“Abdulsalam was very different. He was very liberal. Very broad, very open minded. He was in a hurry to go”, Duke says. “He was in a hurry to hand over and just go. But working with him was very delightful even though it was a very short period and I also left to go contest and all that. But he was very liberal. He listened to you, you know. Abacha wears these sunglasses, you can’t see his eyes! And he was very impatient”.
Duke shared another instance of sycophancy during the Abacha era.
“I remember once at a council meeting, he turned to Gambo who was Minister of Agriculture and said ‘Agric, what’s the cost of fertilizer subsidy?’ Gambo didn’t know. So, next thing was Anthony Ani who was minister of Finance. So Tony Ani looked at him. Tony Ani was just being mischievous. And he said N20billion. He just called a figure. So Gambo said N20billion. So Abacha said ‘enh?’
“Ani said ‘N8billion’.
“So Abacha said ‘what are you calling?’
“He said ‘N15million’.
“He was just being mischievous, playing with the guy.
“There was trepidation in dealing with Abacha. He hardly held council meetings. He can go three months, he won’t have any council meetings. And there was always this threat of reorganizing the cabinet. So when he says there’s a council meeting, some ministers think it’s the final one for them”.
With rumours swirling about an imminent shuffling of the federal cabinet during Abacha’s reign, Duke said one minister decided to take executive sycophancy to whole new heights.
“There was this time that rumour was really rife that he was going to change his cabinet. So, we got in and they will come to our office to ask Prof Aluko if he’s heard anything. Aluko would say nothing like that. The ministers were like kids.
“We get into council at that time and the Minister of Planning Ayo Ogunlade….You know in council, you put on your mic and you speak. So he now puts on his hand and got up to speak. Abacha said ‘sit down’.
“He said ‘No sir, I want to stand up and speak’.
“First of all, you don’t say ‘No’ to Abacha. So the guy insisted on standing up and Abacha says, ‘Ok, stand’.
“So, the man now turns around and says, ‘Secretariat, I want you to record everything I am saying here’. Everyone was like ‘anh..anh. They do that normally. So why are you emphasizing it?
“This man went on to praise Abacha to high heavens. He said ‘Nigerians don’t know what they have. He said, ‘God sent you at this time to save our country’. I mean it was so bad, Abacha told him, ‘sit down’.
“He said ‘no Sir, I won’t sit down’.
“Abacha said ‘sit down, you sycophant!’
“He said ‘No Sir I won’t sit down’.
“So, Abacha said ‘Ok, talk’.
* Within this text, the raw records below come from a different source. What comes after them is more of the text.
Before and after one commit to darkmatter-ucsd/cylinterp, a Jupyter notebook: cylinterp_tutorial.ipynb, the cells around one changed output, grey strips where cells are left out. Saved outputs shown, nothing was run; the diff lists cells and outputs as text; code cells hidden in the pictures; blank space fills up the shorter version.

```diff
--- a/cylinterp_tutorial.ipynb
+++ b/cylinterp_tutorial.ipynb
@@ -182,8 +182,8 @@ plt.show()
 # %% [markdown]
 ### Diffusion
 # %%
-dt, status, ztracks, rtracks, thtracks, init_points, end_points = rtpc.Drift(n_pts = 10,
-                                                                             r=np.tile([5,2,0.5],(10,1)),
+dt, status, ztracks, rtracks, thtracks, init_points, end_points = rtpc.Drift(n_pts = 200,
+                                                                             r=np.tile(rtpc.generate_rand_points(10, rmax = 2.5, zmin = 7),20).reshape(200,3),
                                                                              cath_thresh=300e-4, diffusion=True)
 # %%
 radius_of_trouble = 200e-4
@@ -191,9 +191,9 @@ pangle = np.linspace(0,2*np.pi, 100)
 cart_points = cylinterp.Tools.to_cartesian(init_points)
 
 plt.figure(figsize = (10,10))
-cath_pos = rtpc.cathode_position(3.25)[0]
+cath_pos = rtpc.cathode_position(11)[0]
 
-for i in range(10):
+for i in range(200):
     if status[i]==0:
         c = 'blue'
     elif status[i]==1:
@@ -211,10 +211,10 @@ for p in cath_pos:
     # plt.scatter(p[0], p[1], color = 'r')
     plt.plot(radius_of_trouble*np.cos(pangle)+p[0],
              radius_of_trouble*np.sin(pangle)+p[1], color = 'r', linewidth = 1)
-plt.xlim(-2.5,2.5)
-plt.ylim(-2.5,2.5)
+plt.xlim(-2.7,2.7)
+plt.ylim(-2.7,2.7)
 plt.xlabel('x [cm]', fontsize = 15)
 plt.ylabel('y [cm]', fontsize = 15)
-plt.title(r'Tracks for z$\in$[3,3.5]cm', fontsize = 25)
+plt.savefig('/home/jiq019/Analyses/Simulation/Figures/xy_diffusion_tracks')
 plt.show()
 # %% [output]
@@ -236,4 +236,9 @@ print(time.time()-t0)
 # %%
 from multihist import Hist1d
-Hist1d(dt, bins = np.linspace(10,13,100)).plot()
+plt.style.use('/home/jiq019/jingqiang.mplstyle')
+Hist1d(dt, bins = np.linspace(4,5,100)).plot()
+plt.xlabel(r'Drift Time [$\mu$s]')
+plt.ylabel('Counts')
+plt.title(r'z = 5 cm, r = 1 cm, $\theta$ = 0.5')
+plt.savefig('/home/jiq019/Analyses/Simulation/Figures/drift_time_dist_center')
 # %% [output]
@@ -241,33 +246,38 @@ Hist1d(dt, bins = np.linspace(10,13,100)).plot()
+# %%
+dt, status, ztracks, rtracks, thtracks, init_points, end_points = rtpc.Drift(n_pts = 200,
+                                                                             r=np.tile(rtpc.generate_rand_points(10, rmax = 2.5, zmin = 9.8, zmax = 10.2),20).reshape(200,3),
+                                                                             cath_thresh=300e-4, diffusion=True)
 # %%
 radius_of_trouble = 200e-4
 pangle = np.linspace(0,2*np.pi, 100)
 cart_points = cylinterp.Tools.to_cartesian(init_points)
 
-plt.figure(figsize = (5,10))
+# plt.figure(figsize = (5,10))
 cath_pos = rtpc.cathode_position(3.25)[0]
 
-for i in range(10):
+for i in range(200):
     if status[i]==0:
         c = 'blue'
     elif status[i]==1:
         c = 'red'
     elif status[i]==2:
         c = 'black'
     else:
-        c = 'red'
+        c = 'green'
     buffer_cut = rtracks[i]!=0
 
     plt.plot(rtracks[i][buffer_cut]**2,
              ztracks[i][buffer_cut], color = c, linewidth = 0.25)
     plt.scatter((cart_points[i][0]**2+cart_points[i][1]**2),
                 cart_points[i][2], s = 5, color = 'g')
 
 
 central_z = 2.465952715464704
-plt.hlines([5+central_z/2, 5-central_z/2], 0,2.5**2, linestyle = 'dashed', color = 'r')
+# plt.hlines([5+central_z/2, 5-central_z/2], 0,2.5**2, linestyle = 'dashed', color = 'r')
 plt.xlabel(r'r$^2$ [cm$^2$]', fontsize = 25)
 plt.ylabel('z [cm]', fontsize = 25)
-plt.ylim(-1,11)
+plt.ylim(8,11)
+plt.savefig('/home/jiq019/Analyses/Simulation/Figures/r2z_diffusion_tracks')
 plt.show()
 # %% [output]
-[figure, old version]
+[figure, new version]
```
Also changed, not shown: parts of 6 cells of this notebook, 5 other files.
“And he went on to praise Abacha to the high heavens. When he was done, he sat down. Abacha said ‘are you tired now?’
“So the meeting went on.
“After the meeting, Prof Aluko called him and said ‘Aburo (brother), what was all that about?’
“He said, ‘Ah…Oga, I hear they want to change cabinet o’.
“The interesting thing is, two weeks later, they changed cabinet and the man survived!
“But you see, when Abacha wanted something done, it was done. But again, he wasn’t prepared for leadership like most of our leaders and he was very myopic. Ministers didn’t have access to him and all that”, Duke narrated.
Running for president
56-year-old Donald Duke has declared his intention to vie for the position of Nigeria’s president in the 2019 general elections. He was Governor of Cross River State from 1999 to 2007.
Abacha seized power from the interim government of Ernest Shonekan after the unrest caused by the annulment of the June 12, 1993 presidential election won by Chief MKO Abiola.
Powered by WPeMatico